▶ [PROBLEM STATEMENT] If a record holds a picture, please leave the picture out and copy the rest of the record exactly.

▶ [EXERCISE INPUT]
= = = = =

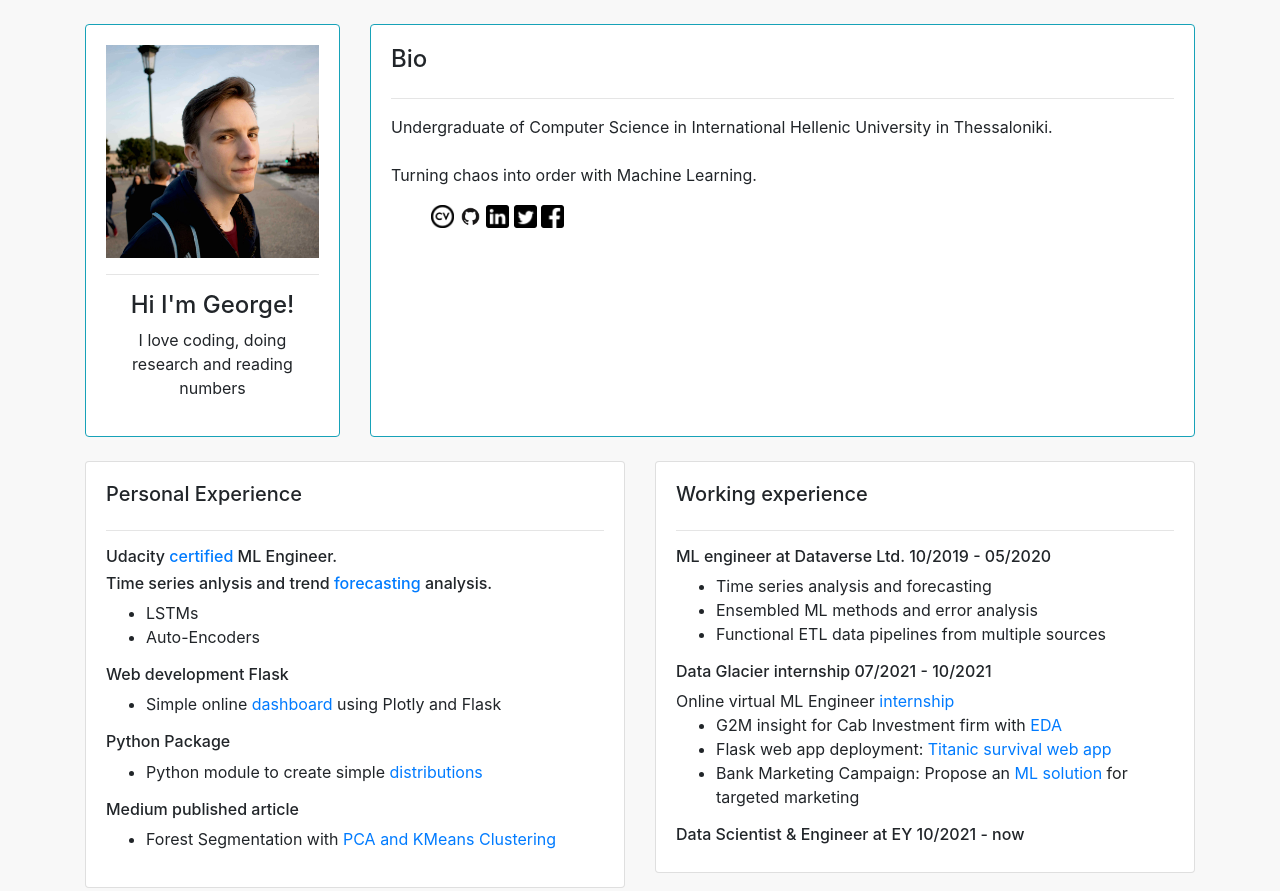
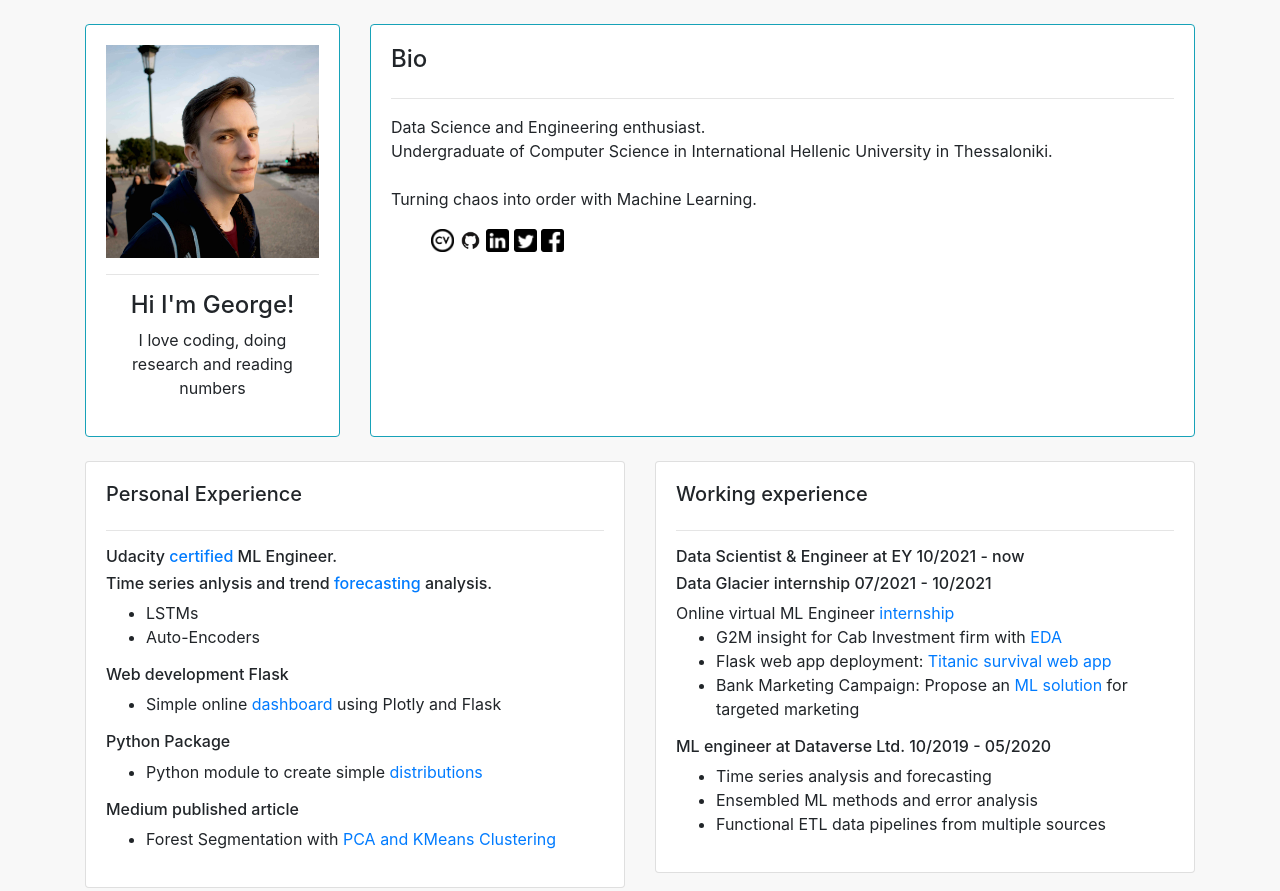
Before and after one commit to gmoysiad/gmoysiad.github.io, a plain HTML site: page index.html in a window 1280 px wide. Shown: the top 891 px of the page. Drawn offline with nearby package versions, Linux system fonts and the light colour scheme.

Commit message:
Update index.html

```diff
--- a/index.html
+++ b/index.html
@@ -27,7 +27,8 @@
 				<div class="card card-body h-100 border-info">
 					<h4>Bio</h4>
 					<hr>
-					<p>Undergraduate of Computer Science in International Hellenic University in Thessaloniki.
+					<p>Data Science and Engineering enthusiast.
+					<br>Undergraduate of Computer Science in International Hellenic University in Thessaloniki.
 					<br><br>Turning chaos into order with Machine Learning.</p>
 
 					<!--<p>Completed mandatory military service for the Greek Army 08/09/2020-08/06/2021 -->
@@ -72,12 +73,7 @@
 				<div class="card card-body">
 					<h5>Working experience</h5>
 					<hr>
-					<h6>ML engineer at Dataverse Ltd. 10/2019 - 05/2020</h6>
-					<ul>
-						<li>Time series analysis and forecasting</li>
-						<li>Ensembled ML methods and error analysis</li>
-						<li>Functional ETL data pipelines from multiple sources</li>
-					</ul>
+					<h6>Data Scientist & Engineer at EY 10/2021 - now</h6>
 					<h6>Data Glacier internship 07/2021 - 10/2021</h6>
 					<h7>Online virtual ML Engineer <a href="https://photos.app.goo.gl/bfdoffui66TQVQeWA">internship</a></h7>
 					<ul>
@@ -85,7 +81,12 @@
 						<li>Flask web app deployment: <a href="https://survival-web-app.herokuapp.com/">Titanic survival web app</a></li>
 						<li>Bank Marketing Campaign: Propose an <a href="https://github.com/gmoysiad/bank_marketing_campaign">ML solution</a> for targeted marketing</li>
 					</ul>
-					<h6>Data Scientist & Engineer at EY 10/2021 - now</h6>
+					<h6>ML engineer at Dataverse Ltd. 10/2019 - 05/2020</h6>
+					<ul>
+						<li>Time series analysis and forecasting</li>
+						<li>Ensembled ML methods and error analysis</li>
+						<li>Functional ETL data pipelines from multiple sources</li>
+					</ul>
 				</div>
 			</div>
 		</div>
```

= = = = =

▶ [OUTPUT BELOW]
Before and after one commit to gmoysiad/gmoysiad.github.io, a plain HTML site: page index.html in a window 1280 px wide. Shown: the top 891 px of the page. Drawn offline with nearby package versions, Linux system fonts and the light colour scheme.

Commit message:
Update index.html

```diff
--- a/index.html
+++ b/index.html
@@ -27,7 +27,8 @@
 				<div class="card card-body h-100 border-info">
 					<h4>Bio</h4>
 					<hr>
-					<p>Undergraduate of Computer Science in International Hellenic University in Thessaloniki.
+					<p>Data Science and Engineering enthusiast.
+					<br>Undergraduate of Computer Science in International Hellenic University in Thessaloniki.
 					<br><br>Turning chaos into order with Machine Learning.</p>
 
 					<!--<p>Completed mandatory military service for the Greek Army 08/09/2020-08/06/2021 -->
@@ -72,12 +73,7 @@
 				<div class="card card-body">
 					<h5>Working experience</h5>
 					<hr>
-					<h6>ML engineer at Dataverse Ltd. 10/2019 - 05/2020</h6>
-					<ul>
-						<li>Time series analysis and forecasting</li>
-						<li>Ensembled ML methods and error analysis</li>
-						<li>Functional ETL data pipelines from multiple sources</li>
-					</ul>
+					<h6>Data Scientist & Engineer at EY 10/2021 - now</h6>
 					<h6>Data Glacier internship 07/2021 - 10/2021</h6>
 					<h7>Online virtual ML Engineer <a href="https://photos.app.goo.gl/bfdoffui66TQVQeWA">internship</a></h7>
 					<ul>
@@ -85,7 +81,12 @@
 						<li>Flask web app deployment: <a href="https://survival-web-app.herokuapp.com/">Titanic survival web app</a></li>
 						<li>Bank Marketing Campaign: Propose an <a href="https://github.com/gmoysiad/bank_marketing_campaign">ML solution</a> for targeted marketing</li>
 					</ul>
-					<h6>Data Scientist & Engineer at EY 10/2021 - now</h6>
+					<h6>ML engineer at Dataverse Ltd. 10/2019 - 05/2020</h6>
+					<ul>
+						<li>Time series analysis and forecasting</li>
+						<li>Ensembled ML methods and error analysis</li>
+						<li>Functional ETL data pipelines from multiple sources</li>
+					</ul>
 				</div>
 			</div>
 		</div>
```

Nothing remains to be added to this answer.